This year Brian Epstein would be 80 years old, and this play is one of the many tributes to him.
Following a very successful run in Liverpool, Epstein-The Man Who Made The Beatles has now moved to London.
Starring Andrew Lancel, as Brian Epstein, who has appeared in numerous TV shows, such as “Heartbeat”, “Casualty”, “Liverpool One”, “The Bill”, and “Coronation Street” to name a few, as well as theatre, film and radio work, and Will Finlayson, as This Boy, a fictitious character who wants to know the real Brian Epstein.
We are told by This Boy from the outset what to expect. This is a play that is about Brian, not The Beatles, not Cilla or any other of his artists, just to try and find the real Brian Epstein.
Many things have been written and said about Brian- particularly his so called poor business deals and of course the theories about his death, but this play shows the real Brian, brilliantly played by Lancel and you begin to realise what a talented man he was who believed in his boys “The Beatles”.
It is hard to think now that in the early 1960’s no one outside London really made records. Brian pushed for The Beatles to get a recording contract, and then to get them into America, but first they must have a number one hit, and then he insisted on top billing on the “Ed Sullivan Show”. Added to this that The Beatles wrote their own music, unheard of in those days, Brian really believed they had a future.
The play reflects this, and how Brian felt about his boys. There is a scene where This Boy is given a box containing all the rejection letters Brian received when trying to get The Beatles a recording deal.
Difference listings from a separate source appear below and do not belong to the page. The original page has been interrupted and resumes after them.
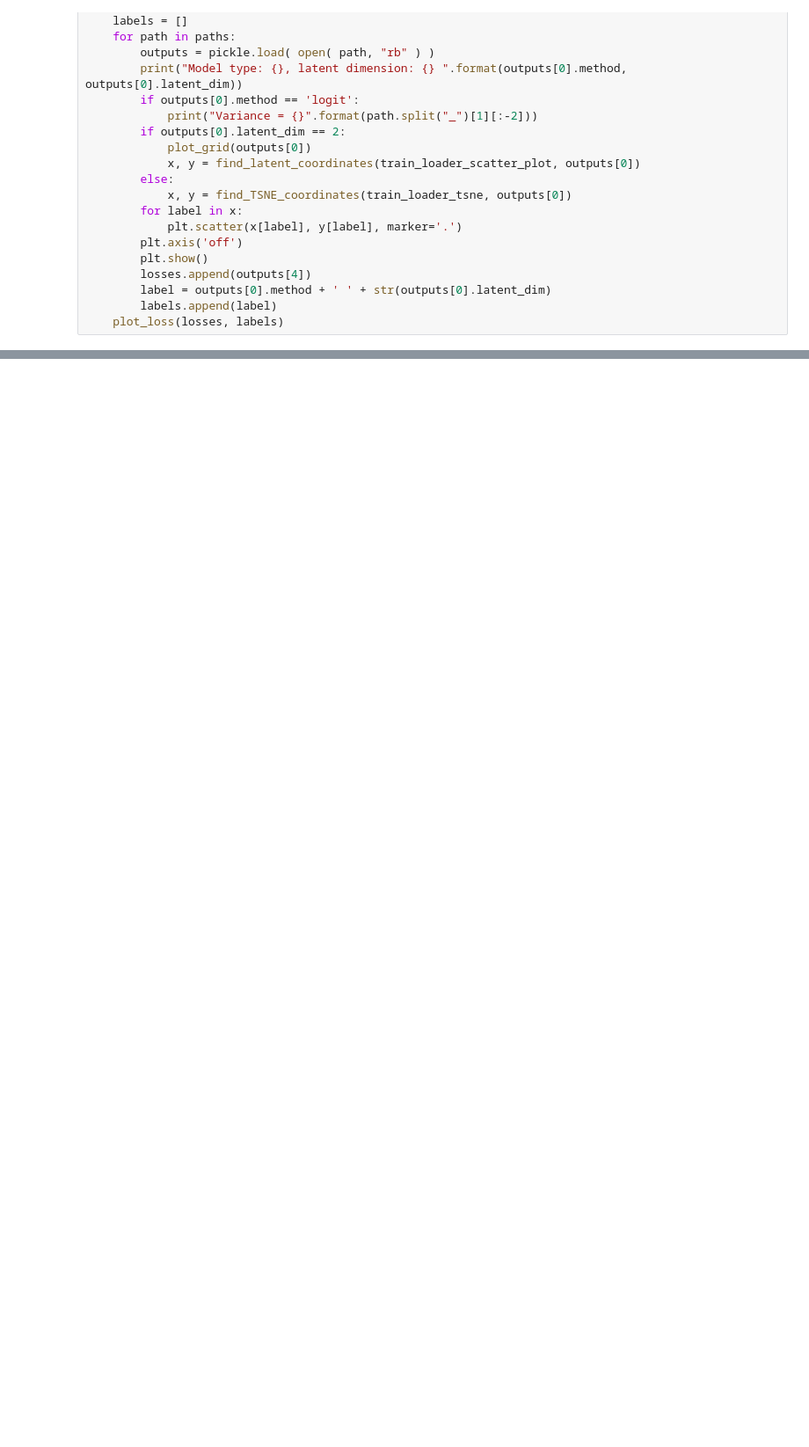
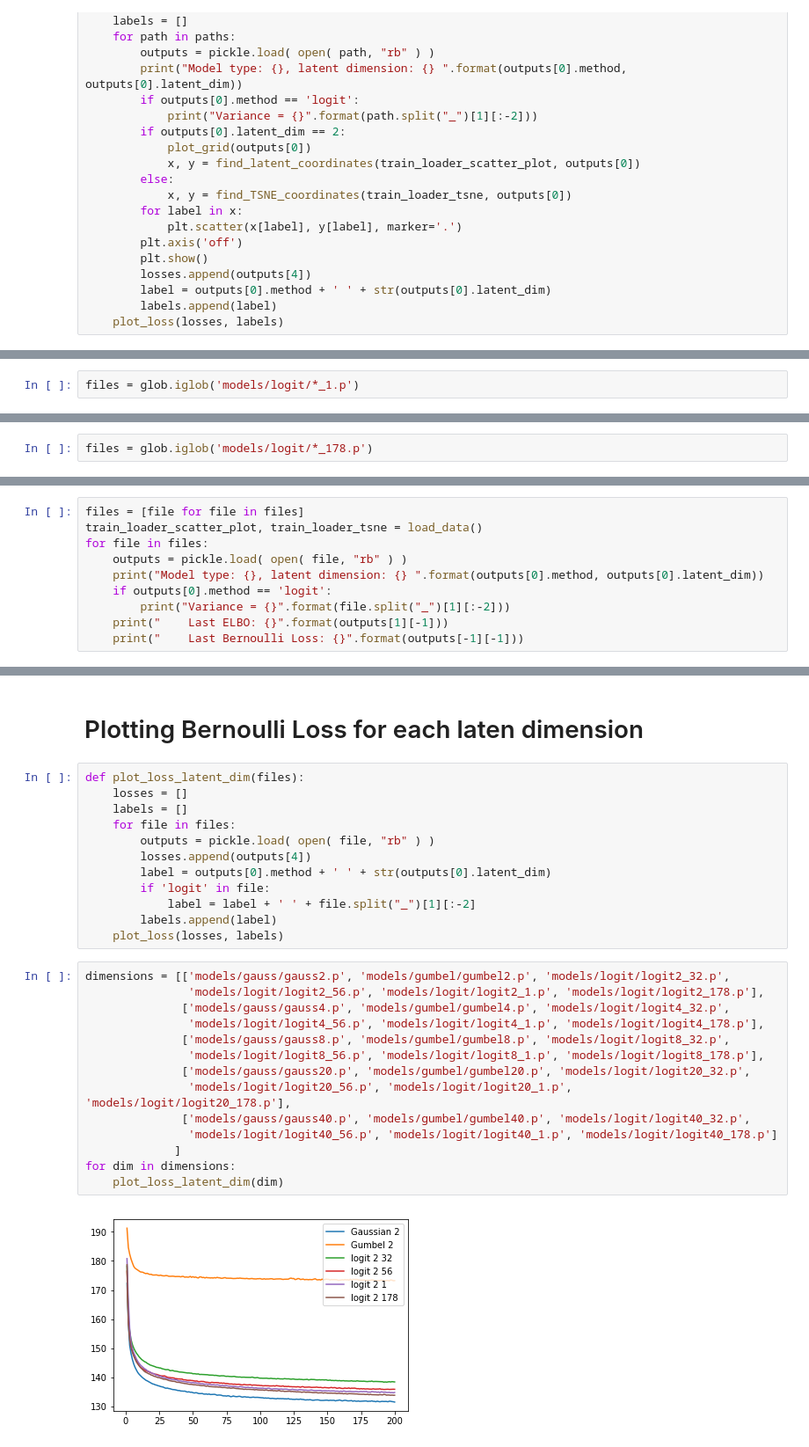
Before and after one commit to mivadi/projectAI18, a Jupyter notebook: visualization.ipynb, the cells around one changed output, grey strips where cells are left out. Shown at 88% size. Drawn from its saved outputs; the diff is of its cells as text; blank space fills up the shorter version.

```diff
--- a/visualization.ipynb
+++ b/visualization.ipynb
@@ -188,0 +319,2 @@ Model type: Gumbel, latent dimension: 40
+# %%
+files = glob.iglob('models/logit/*_1.p')
@@ -188,0 +374,2 @@ Model type: Gumbel, latent dimension: 40
+# %%
+files = glob.iglob('models/logit/*_178.p')
@@ -188,0 +396,10 @@ Model type: Gumbel, latent dimension: 40
+# %%
+files = [file for file in files]
+train_loader_scatter_plot, train_loader_tsne = load_data()
+for file in files:
+    outputs = pickle.load( open( file, "rb" ) )
+    print("Model type: {}, latent dimension: {} ".format(outputs[0].method, outputs[0].latent_dim))
+    if outputs[0].method == 'logit':
+        print("Variance = {}".format(file.split("_")[1][:-2]))
+    print("    Last ELBO: {}".format(outputs[1][-1]))
+    print("    Last Bernoulli Loss: {}".format(outputs[-1][-1]))
@@ -188,0 +427,30 @@ Model type: Gumbel, latent dimension: 40
+# %% [markdown]
+# Plotting Bernoulli Loss for each laten dimension
+# %%
+def plot_loss_latent_dim(files):
+    losses = []
+    labels = []
+    for file in files:
+        outputs = pickle.load( open( file, "rb" ) )
+        losses.append(outputs[4])
+        label = outputs[0].method + ' ' + str(outputs[0].latent_dim)
+        if 'logit' in file:
+            label = label + ' ' + file.split("_")[1][:-2]
+        labels.append(label)
+    plot_loss(losses, labels)
+# %%
+dimensions = [['models/gauss/gauss2.p', 'models/gumbel/gumbel2.p', 'models/logit/logit2_32.p',
+               'models/logit/logit2_56.p', 'models/logit/logit2_1.p', 'models/logit/logit2_178.p'],
+              ['models/gauss/gauss4.p', 'models/gumbel/gumbel4.p', 'models/logit/logit4_32.p',
+               'models/logit/logit4_56.p', 'models/logit/logit4_1.p', 'models/logit/logit4_178.p'],
+              ['models/gauss/gauss8.p', 'models/gumbel/gumbel8.p', 'models/logit/logit8_32.p',
+               'models/logit/logit8_56.p', 'models/logit/logit8_1.p', 'models/logit/logit8_178.p'],
+              ['models/gauss/gauss20.p', 'models/gumbel/gumbel20.p', 'models/logit/logit20_32.p',
+               'models/logit/logit20_56.p', 'models/logit/logit20_1.p', 'models/logit/logit20_178.p'],
+              ['models/gauss/gauss40.p', 'models/gumbel/gumbel40.p', 'models/logit/logit40_32.p',
+               'models/logit/logit40_56.p', 'models/logit/logit40_1.p', 'models/logit/logit40_178.p']
+             ]
+for dim in dimensions:
+    plot_loss_latent_dim(dim)
+# %% [output]
+[figure, added]
```
Also changed, not shown: parts of 31 cells of this notebook.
“You have a successful record shop Mr Epstein- stick to that”, was one of the most hurtful ones. Any Beatle facts that Brian talks about here are quickly finished by the wonderful This Boy, who knows The Beatles story inside out. He is here to find the real Brian. The drugs, the drink, Lennon’s remarks about him being Jewish, and of course his sexuality. It’s all here in this wonderful play.
The play doesn’t give you an answer to all the myths, which it shouldn’t. It is a play about Brian, his poor business deals, which at the time seemed good. Who was to know how big The Beatles would become, making these good deals at the time later rob The Beatles of millions of pounds. But hey- this was 1962-63 no one had done deals like this for recording contracts- song writing rights, but Brian did what he thought was right. Brian was a ground breaker for all the acts that would follow and create the British Invasion.
The play makes you realise how much we have Brian to be thankful for. The British pop artists breaking America, of course, is the main one, without Brian, who knows what the history of pop music would be like today.
There are flashback scenes where Brian reflects on his childhood and sexuality. The scenes are brilliantly played and make you realise how much pressure Brian must have been under. The requests for interviews, concerts, television, radio, it makes you wonder how he did it all, not just for The Beatles, but his other acts too.
As well as Lancel, the part of This Boy, played by Will Finlayson is superb. Deep down he is looking for a story, but it is clear he wants to know Brian and at times help him get through those bad times, which is reciprocated by Epstein.
This is a wonderful play and to end with a standing ovation at a press night says it all.
Epstein runs at the Leicester Square Theatre, London until September 6th 2014.
-- Review by Ernie Sutton